08 September 2011

Things I've Come to Realize

I think I’m going to start a series blogs entitled ‘Things I’ve Come to Realize.’ In these blogs I will be sharing tokens of wisdom that I’ve acquired, epiphanies that I’ve had, and things that have been on my mind along with the context that accompanies them. For your convenience as the reader and my sanity as the writer, I’m going to number the ‘things I’ve come to realize.’

“Thing I’ve come to realize #1”:            I shouldn’t get upset about things that I cannot control.

 I was thinking about this recently.  How often do we as humans get ‘our panties in a bunch’ over things that happen to us?  My conclusion was: a lot… too often, perhaps.  I was talking to a friend recently who is going through tension in her family.  The tension was bad enough that she told me, “my parents are trying ruin my life.” (highly unlikely in reality, but this shows the severity of her emotions) It turns out that her parents made decisions that directly affected her, but did not take time to ask for her opinion.  I’m sure if we were in her shoes we’d feel hurt, angry, neglected, and probably have a similar response. Do I think this gives people an excuse to have a negative reaction to those situations? Definitely not. Don’t get me wrong, I’m guilty of this just as much as the next person, but this is one area in my life that I am trying to turn around.  If you think about this rationally, what do you get out of an intense negative reaction (ie. Name calling, false accusations, pointing fingers, etc) when life throws you a curveball? Absolutely nothing in my opinion. At best you will get stressed, angry, and worried about the issue (again, this is under the assumption that the problem is something you cannot control). 

The idea that I’m trying to pitch is that instead of these negative reactions in uncontrollable situations, we should give the issue to God.  I believe in a God that is all knowing, all powerful, all loving, and highly personal.  If a situation gets me so worked up that I am no longer acting normally or rationally, I’m telling God that I don’t trust Him to take care of me the way he has promised. I would be saying that my imperfect, finite knowledge is better than His.  I would essentially be calling Him a liar for breaking His promises and asserting my own plan in His place. Not only that, but I would also be allowing the situation to dictate my emotions.  Emotions are not something easily controlled, but I do believe they are controllable. I’m sure you can draw your own conclusion from here, but first I want to leave you with a message that I got from a fortune cookie of all places.  It reads “The best way to navigate through life is to give up all of our controls.” I taped this on the inside cover of my bible as a constant reminder that I need to give up uncontrollable circumstances and my emotional responses to them to God since He’s in undoubtedly in control, not me.

05 September 2011

For those who ask, "why?".

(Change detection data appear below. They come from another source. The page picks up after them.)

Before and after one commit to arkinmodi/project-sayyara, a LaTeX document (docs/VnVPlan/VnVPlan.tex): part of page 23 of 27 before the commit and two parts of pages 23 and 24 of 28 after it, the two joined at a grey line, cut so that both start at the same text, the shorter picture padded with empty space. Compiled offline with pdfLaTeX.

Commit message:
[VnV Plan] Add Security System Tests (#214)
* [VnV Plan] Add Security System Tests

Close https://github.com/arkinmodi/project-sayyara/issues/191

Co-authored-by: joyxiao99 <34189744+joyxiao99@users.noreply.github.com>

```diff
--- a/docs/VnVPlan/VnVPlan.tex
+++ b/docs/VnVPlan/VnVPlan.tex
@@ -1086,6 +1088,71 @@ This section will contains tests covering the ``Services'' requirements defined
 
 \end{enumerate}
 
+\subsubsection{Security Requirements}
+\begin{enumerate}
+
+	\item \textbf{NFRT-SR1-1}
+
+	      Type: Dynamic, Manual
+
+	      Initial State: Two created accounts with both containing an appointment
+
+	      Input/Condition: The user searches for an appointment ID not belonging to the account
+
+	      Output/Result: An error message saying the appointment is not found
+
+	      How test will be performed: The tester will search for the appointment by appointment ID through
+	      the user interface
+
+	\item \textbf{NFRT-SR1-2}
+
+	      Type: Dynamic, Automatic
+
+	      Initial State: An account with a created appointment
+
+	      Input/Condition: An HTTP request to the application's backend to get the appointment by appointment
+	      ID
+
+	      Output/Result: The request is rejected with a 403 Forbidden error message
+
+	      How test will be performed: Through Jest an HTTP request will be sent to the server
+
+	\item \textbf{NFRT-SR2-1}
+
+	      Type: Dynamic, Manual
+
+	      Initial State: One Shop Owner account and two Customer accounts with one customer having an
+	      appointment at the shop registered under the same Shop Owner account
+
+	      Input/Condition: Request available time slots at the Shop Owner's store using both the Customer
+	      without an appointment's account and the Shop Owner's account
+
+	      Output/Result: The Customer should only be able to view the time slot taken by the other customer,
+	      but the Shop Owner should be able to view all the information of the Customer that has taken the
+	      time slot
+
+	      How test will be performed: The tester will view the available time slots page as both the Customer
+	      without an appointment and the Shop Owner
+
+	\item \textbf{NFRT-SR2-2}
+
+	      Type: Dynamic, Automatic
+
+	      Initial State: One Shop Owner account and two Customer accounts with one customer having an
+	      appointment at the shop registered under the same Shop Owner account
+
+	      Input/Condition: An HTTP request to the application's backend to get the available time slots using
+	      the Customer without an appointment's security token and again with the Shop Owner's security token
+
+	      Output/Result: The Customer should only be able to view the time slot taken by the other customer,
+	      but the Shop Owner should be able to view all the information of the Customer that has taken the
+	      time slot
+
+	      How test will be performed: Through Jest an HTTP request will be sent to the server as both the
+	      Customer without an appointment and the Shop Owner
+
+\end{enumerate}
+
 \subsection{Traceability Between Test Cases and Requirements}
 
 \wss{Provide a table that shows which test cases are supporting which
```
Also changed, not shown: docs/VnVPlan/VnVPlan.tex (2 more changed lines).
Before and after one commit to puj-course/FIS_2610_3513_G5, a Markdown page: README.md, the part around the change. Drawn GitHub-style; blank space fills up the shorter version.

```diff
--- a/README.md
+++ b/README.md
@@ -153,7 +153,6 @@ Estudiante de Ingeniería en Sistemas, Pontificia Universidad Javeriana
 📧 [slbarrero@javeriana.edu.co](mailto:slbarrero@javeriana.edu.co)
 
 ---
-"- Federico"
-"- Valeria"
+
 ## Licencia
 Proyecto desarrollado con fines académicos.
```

Why am I writing this blog?
I have two reasons in mind. First is, as you probably know, I have a lot to say, that much is obvious.  The second reason is, writing a blog seemed like a good idea at the time. The time being 3:00am...